* Extracted material
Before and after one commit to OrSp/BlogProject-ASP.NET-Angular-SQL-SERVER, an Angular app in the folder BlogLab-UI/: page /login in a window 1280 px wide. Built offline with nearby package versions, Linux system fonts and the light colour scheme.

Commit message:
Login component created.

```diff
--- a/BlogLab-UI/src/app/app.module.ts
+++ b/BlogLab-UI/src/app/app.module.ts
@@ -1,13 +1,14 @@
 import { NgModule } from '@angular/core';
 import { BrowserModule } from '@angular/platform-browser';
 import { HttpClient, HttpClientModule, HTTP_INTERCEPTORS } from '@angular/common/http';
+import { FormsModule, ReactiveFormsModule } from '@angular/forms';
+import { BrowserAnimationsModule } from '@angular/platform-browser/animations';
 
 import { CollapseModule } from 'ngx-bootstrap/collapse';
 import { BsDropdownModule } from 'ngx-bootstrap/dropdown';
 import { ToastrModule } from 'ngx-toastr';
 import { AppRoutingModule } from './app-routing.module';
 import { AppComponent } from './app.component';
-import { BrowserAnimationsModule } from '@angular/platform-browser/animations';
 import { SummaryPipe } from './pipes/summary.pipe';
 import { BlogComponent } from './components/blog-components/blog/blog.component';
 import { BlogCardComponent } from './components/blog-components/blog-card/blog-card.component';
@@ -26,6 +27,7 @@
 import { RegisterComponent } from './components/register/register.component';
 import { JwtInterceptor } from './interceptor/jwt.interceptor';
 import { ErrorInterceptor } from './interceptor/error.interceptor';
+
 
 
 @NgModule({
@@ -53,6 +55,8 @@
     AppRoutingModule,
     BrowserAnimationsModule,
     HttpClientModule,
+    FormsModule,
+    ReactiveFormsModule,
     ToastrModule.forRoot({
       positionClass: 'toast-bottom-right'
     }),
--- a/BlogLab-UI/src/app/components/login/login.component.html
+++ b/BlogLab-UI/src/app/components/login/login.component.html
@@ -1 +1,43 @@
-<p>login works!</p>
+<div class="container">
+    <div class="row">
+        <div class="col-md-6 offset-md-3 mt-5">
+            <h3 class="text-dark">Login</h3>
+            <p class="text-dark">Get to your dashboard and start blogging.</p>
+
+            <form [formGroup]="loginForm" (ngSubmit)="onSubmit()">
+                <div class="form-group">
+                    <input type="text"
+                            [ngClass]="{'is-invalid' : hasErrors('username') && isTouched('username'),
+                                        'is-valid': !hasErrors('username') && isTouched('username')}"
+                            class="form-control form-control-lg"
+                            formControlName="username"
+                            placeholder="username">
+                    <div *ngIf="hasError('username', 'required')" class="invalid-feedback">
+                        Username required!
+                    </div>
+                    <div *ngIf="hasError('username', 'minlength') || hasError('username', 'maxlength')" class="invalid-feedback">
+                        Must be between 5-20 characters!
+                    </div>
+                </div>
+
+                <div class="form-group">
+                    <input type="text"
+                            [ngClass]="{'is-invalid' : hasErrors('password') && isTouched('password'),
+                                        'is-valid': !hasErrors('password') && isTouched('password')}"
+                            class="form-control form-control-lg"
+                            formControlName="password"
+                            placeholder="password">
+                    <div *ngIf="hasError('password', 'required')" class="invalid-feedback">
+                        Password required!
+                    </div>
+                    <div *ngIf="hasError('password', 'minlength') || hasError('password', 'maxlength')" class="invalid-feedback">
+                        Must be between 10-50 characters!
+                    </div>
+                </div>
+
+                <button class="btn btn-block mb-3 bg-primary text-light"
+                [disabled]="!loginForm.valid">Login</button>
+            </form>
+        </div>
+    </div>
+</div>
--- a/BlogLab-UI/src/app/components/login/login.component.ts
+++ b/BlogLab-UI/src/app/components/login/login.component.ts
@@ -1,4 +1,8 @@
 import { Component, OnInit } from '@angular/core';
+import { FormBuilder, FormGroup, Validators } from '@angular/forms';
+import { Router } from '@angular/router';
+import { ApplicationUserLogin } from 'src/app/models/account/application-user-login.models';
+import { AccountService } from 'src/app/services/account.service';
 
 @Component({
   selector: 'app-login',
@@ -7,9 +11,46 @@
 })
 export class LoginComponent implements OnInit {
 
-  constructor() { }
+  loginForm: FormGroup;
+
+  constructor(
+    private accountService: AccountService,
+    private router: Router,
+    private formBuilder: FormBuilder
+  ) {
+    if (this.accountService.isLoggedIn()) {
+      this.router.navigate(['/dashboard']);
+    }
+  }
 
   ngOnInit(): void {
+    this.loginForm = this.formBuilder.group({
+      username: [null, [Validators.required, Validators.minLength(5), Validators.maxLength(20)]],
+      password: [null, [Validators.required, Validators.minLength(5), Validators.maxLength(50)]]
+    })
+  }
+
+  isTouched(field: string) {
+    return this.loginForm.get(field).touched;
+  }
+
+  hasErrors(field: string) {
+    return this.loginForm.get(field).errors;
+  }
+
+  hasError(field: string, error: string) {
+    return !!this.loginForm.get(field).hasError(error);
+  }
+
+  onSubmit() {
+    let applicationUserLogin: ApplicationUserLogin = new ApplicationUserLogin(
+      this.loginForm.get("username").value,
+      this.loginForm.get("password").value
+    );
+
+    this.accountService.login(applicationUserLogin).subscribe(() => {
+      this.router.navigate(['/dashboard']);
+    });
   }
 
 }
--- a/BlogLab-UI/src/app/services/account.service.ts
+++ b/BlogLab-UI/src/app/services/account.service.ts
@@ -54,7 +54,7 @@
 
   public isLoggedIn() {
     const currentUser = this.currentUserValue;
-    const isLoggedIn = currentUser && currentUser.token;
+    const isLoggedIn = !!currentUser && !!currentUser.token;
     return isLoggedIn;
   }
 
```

* What the exercise asks
Whenever the word "loginForm" occurs in a line above, copy that line.

* Answer space
+            <form [formGroup]="loginForm" (ngSubmit)="onSubmit()">
+                [disabled]="!loginForm.valid">Login</button>
+  loginForm: FormGroup;
+    this.loginForm = this.formBuilder.group({
+    return this.loginForm.get(field).touched;
+    return this.loginForm.get(field).errors;
+    return !!this.loginForm.get(field).hasError(error);
+      this.loginForm.get("username").value,
+      this.loginForm.get("password").value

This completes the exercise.